During his two seasons at Briercrest College, Haugan led the team in scoring with 27 goals 19 assists in 21 games during the 1998-1999 campaign, followed by 26 goals 14 assists in 26 ACAC regular season contests.

The 46-and-40 point totals are the only times a Briercrest player has totaled more than 39 points in regular season play since entering into ACAC men's hockey in 1997-1998.

Former Briercrest teammate (1999-2000) and current head coach in Briercrest, Jamie Ramer, recalls his college days spent with Haugan.

"Darcy was probably more of a quiet person as a student. He engaged with the hockey team and some smaller groups of people outside that but probably wasn't known deeply, too broadly. Those that did knew he cared about them. He spent many evenings just hanging out at our house and took over our couch as I was a married student my first year," said Ramer of Haugan, who was named ACAC second team All-Conference in 1998-1999

"Possibly a little known fact was his passion at the time for WWF wrestling. By the end of that year, my wife even knew all the story lines of that show. He was thoughtful and also passionate. He wasn't afraid to share his thoughts, opinions and questions about the game or in life.

"He had a quirky sense of humour that I appreciated. As I was reminded through his funeral, he would also often ask self-evident types of questions, just to see if he could get you to answer them. He caught me any many others in this.

"He probably had more of a gift coming alongside those who maybe didn't connect as well with the broader student body. As with many of us, we are on a journey at the points in life where we played here and Briercrest had a profound impact on us and the direction and purpose of our lives. This is evident as many have heard of the impact and legacy of his life."

Prior to enrolling at Briercrest, located in Caronport, Saskatchewan, Haugan had played in the Alberta Junior Hockey League before landing a scholarship south of the border where he played one season 1996-1997 with Northern Michigan University Wildcats. He would appear in six games with two goals and an assist recorded in the Western Collegiate Hockey Association.

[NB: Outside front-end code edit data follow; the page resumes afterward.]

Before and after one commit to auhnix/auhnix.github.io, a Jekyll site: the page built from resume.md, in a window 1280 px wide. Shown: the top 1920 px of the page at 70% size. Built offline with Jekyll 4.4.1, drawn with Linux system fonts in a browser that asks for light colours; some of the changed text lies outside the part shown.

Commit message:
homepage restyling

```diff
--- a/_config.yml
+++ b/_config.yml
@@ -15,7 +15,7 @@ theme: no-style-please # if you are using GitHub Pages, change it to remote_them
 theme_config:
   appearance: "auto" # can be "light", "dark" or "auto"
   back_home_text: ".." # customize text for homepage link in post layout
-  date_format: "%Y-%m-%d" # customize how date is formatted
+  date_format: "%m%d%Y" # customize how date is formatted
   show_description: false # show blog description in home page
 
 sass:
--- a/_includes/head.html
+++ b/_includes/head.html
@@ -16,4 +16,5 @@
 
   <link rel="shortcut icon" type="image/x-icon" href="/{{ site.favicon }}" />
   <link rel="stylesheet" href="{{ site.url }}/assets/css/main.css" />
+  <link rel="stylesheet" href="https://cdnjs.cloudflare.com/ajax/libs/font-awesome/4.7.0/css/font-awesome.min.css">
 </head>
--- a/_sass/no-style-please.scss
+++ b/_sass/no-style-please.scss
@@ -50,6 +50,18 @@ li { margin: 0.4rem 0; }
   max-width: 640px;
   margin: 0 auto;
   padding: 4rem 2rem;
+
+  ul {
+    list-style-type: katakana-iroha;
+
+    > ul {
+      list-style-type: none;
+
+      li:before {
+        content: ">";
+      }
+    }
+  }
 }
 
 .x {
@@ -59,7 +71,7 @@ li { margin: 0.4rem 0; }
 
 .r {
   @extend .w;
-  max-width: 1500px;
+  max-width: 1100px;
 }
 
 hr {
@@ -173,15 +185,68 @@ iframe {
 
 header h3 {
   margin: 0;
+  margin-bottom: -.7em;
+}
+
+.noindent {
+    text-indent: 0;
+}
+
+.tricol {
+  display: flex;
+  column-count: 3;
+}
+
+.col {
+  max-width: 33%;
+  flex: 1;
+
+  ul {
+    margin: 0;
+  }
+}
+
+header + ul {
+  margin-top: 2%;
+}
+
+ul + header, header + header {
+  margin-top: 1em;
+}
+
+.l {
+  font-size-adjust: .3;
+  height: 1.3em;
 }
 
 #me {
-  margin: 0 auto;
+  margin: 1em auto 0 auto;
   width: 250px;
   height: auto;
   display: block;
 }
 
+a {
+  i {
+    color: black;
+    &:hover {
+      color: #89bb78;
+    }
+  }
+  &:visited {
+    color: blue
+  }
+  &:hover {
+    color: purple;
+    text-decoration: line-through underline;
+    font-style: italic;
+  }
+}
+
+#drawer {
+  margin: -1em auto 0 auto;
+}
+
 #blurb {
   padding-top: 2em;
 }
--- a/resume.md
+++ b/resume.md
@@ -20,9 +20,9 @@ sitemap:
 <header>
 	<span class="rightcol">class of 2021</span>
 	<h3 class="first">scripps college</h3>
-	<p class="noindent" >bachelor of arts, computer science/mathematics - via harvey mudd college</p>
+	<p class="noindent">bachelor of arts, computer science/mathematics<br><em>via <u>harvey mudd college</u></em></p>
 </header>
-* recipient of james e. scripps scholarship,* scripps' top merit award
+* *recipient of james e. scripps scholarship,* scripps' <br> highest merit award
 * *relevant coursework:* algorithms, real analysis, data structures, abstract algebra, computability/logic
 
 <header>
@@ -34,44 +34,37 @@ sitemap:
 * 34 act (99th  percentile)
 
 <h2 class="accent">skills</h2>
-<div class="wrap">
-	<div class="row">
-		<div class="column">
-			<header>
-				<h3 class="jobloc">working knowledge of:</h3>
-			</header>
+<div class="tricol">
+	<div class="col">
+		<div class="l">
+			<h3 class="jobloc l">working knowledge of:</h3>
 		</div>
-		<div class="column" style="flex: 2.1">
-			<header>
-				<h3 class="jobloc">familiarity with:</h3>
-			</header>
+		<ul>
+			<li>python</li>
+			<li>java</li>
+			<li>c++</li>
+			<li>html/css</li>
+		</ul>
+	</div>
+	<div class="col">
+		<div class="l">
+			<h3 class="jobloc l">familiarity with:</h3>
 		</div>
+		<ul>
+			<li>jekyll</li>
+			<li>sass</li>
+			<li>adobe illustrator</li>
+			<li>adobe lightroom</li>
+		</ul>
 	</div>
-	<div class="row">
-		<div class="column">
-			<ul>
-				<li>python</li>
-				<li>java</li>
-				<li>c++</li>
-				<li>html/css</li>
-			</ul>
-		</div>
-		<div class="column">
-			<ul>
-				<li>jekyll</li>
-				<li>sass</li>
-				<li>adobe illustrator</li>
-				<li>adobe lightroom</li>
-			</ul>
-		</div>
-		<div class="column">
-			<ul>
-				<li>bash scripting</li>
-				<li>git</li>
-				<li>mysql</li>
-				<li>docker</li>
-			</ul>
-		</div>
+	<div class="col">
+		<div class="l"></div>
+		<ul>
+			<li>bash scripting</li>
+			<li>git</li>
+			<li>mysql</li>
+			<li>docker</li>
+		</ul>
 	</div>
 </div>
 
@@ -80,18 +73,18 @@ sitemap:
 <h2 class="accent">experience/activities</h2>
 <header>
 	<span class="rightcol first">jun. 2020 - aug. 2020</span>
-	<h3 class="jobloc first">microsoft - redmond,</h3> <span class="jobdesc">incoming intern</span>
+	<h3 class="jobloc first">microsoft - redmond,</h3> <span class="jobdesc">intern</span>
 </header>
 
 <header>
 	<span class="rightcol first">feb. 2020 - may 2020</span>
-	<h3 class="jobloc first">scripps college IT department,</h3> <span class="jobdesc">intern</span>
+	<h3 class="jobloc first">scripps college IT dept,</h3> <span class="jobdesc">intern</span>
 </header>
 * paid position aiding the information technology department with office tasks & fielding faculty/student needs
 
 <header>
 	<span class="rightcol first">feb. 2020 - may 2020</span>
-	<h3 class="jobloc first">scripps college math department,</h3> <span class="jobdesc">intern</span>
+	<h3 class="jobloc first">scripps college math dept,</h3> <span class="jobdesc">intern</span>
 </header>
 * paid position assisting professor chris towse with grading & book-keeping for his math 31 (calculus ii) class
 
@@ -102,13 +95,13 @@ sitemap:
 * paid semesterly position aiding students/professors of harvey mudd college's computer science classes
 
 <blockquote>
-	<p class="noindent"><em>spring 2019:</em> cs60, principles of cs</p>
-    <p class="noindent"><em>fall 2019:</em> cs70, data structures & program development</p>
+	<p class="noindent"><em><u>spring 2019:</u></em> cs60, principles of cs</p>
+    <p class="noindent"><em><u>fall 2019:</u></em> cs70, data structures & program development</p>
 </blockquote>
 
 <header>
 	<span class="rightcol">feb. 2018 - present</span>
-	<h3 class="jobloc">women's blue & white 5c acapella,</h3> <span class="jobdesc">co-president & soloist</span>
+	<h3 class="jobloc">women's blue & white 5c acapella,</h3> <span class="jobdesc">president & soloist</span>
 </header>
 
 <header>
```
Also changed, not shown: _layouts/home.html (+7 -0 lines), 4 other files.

Of the reason behind Haugan returning to Canada to continue his post-secondary education, Ramer surmised: "I believe in part, Darcy had lost some passion and purpose in the game and possibly in life. I think there were some key relationships in his life that encouraged him to consider Briercrest, both for the opportunity in the game but as much for him as a person.

"I believe he ultimately came to Briercrest out of obedience to where he felt God wanted him to be. He initially wrestled with not thinking he would be able to have as many opportunities in the game after Briercrest, if he came here."

Ramer said that Haugan had spoken this past February at the Briercrest College's graduating student/athlete's dinner.

"He shared about how many doors opened for him including playing in Sweden, to being prepared to step into coaching roles. He encouraged our team to seek to 'obey God' and the rest of stuff will take care of itself."

Haugan, born September 27, 1975, is survived by his wife Christina, sons Carson and Jackson.

Ramer concluded in saying: "This hit home for many of us – as a school, athletic department and certainly with our alumni. Discussions are being had as to what would be appropriate to do that would be honoring to person and legacy of Darcy."

A GoFund Me page for the Humboldt Broncos has raised nearly $14 million as of this writing.